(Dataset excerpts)
◆ ◆ ◆

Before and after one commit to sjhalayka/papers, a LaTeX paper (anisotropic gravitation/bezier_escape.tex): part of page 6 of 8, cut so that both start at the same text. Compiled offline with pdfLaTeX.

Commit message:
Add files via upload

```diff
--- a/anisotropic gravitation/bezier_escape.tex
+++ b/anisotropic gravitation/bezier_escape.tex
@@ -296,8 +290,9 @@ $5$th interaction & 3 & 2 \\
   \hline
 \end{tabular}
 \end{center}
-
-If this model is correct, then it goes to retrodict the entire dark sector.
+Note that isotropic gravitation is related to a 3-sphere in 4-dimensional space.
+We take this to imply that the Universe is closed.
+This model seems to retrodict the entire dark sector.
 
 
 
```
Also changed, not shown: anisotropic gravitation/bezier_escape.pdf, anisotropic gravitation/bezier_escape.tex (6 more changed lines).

◆ ◆ ◆

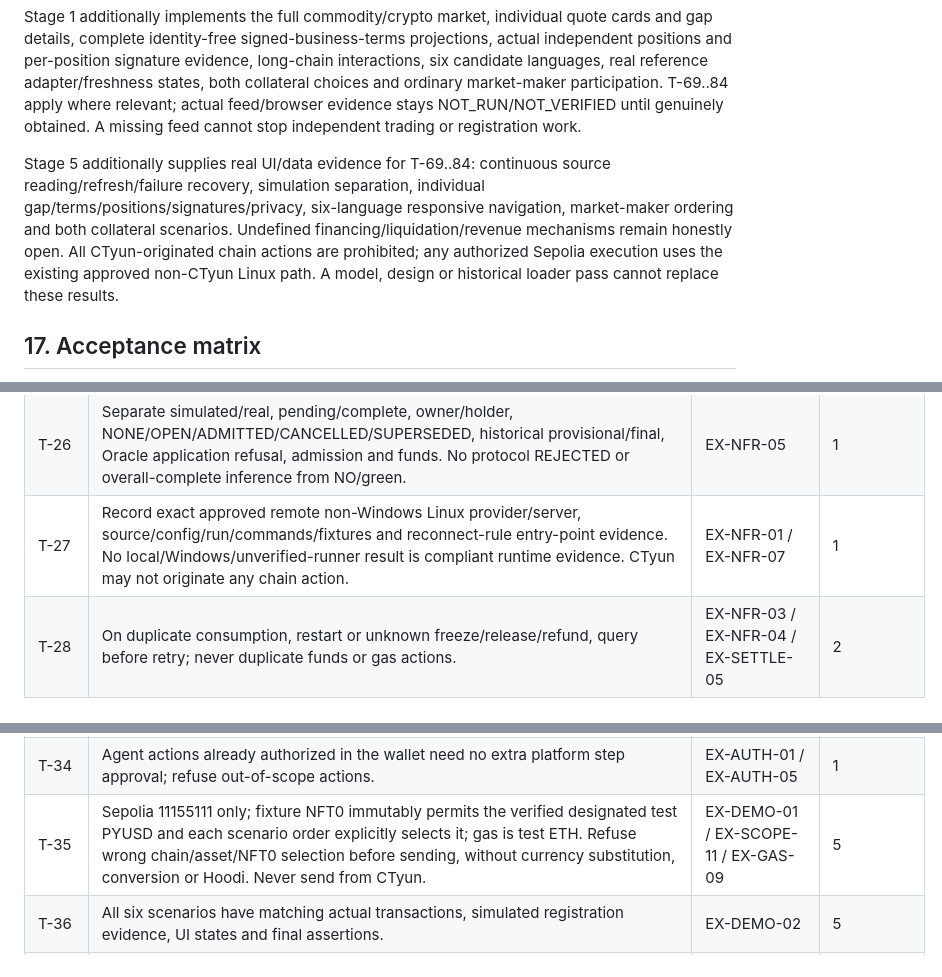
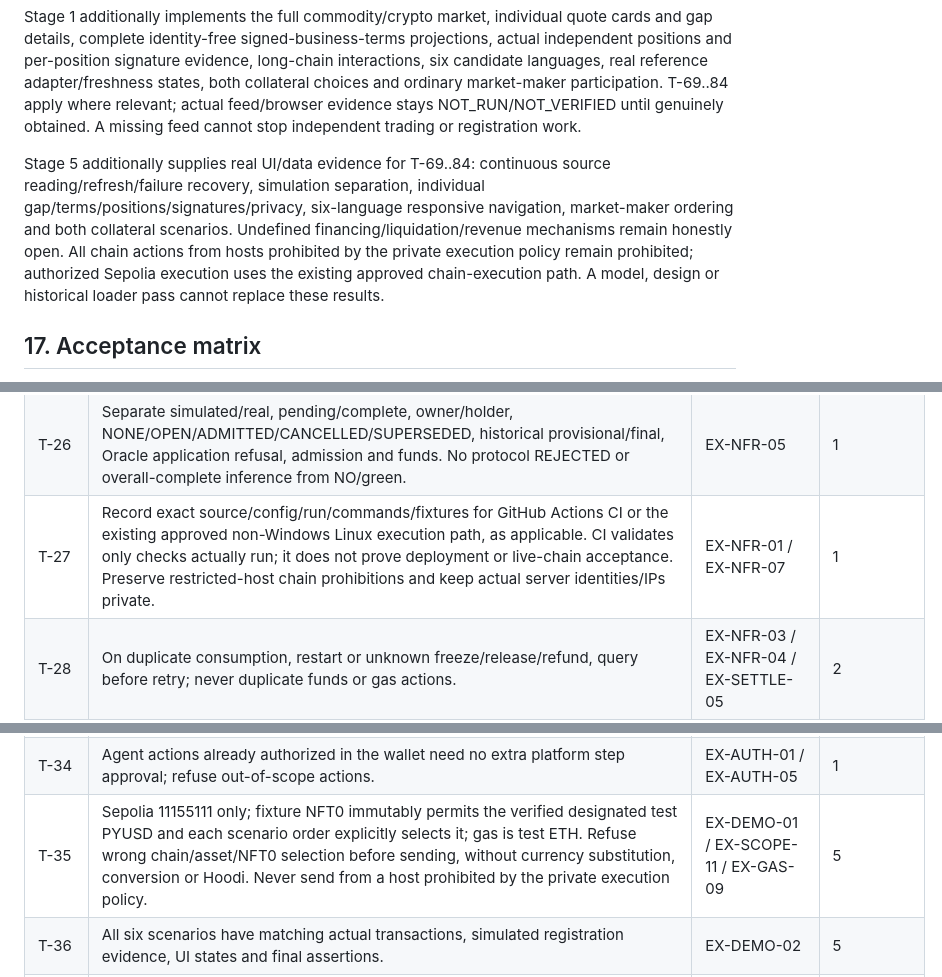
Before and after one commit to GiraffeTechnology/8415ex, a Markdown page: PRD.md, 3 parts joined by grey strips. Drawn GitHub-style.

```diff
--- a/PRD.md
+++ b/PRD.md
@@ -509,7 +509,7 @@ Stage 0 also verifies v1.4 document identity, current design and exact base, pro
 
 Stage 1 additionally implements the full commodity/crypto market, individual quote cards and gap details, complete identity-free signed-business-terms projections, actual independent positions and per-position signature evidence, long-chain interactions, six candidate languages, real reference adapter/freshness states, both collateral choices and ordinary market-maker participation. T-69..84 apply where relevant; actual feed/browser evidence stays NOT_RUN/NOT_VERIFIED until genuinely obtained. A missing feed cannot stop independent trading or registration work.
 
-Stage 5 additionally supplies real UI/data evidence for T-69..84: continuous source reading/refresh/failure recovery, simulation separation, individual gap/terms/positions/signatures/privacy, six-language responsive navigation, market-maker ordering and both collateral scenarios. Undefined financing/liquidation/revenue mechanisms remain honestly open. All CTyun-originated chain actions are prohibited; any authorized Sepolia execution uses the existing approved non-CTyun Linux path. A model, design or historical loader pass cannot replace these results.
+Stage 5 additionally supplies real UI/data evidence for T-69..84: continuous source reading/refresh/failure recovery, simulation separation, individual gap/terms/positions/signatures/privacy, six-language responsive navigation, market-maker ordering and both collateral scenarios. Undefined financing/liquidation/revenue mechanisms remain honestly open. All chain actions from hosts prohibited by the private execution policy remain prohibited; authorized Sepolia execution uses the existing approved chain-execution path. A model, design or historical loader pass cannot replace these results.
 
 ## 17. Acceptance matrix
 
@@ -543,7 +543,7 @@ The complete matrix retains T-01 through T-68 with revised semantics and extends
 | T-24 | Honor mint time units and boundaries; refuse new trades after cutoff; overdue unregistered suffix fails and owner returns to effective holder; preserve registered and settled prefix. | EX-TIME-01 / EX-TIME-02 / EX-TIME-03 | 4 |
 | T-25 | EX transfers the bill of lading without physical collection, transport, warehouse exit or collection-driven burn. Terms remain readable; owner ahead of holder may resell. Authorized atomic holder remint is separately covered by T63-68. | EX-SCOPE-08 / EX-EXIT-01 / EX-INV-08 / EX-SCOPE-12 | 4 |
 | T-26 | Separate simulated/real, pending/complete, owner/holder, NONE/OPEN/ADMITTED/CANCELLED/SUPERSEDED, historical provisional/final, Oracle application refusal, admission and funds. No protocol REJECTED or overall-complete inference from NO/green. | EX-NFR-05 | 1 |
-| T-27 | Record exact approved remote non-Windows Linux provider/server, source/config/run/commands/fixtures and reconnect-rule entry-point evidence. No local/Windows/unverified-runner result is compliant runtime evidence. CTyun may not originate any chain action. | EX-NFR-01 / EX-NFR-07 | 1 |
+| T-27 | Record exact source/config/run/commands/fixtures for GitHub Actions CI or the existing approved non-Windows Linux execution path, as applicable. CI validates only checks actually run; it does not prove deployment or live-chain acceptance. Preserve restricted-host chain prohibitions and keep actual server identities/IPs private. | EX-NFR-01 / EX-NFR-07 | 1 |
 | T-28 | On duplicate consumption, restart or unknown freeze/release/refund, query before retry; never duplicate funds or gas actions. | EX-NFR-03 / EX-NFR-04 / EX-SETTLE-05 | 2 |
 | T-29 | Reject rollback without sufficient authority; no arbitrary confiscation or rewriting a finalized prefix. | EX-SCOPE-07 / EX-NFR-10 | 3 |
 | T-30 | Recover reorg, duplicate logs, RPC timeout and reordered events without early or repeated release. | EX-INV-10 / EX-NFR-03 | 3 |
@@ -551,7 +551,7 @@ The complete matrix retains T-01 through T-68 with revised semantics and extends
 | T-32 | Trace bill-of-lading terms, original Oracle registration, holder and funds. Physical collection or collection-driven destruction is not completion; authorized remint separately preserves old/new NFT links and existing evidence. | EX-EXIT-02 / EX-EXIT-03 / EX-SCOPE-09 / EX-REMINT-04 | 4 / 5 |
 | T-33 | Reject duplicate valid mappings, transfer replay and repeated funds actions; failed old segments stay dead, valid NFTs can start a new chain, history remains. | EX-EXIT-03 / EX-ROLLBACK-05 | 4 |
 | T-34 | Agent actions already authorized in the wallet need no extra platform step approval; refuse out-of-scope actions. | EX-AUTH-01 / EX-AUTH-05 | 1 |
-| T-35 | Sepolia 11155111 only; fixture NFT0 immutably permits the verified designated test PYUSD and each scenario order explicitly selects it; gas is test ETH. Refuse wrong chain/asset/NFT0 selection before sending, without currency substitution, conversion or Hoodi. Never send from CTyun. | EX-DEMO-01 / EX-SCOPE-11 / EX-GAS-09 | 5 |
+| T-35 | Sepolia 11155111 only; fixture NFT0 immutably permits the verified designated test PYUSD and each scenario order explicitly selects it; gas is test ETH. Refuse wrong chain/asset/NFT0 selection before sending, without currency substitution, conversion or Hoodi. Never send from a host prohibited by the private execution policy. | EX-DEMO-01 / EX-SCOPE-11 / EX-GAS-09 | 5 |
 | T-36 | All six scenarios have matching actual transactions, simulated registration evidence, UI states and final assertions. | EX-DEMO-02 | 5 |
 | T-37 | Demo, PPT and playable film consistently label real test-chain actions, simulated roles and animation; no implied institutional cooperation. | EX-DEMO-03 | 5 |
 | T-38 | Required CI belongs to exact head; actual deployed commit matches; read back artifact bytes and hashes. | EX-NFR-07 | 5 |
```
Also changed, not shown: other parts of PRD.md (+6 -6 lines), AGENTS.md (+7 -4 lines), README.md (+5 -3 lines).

◆ ◆ ◆

_What you have to do_
Each line above that contains the word "holder" must be copied.

_Finished task_
 | T-24 | Honor mint time units and boundaries; refuse new trades after cutoff; overdue unregistered suffix fails and owner returns to effective holder; preserve registered and settled prefix. | EX-TIME-01 / EX-TIME-02 / EX-TIME-03 | 4 |
 | T-25 | EX transfers the bill of lading without physical collection, transport, warehouse exit or collection-driven burn. Terms remain readable; owner ahead of holder may resell. Authorized atomic holder remint is separately covered by T63-68. | EX-SCOPE-08 / EX-EXIT-01 / EX-INV-08 / EX-SCOPE-12 | 4 |
 | T-26 | Separate simulated/real, pending/complete, owner/holder, NONE/OPEN/ADMITTED/CANCELLED/SUPERSEDED, historical provisional/final, Oracle application refusal, admission and funds. No protocol REJECTED or overall-complete inference from NO/green. | EX-NFR-05 | 1 |
 | T-32 | Trace bill-of-lading terms, original Oracle registration, holder and funds. Physical collection or collection-driven destruction is not completion; authorized remint separately preserves old/new NFT links and existing evidence. | EX-EXIT-02 / EX-EXIT-03 / EX-SCOPE-09 / EX-REMINT-04 | 4 / 5 |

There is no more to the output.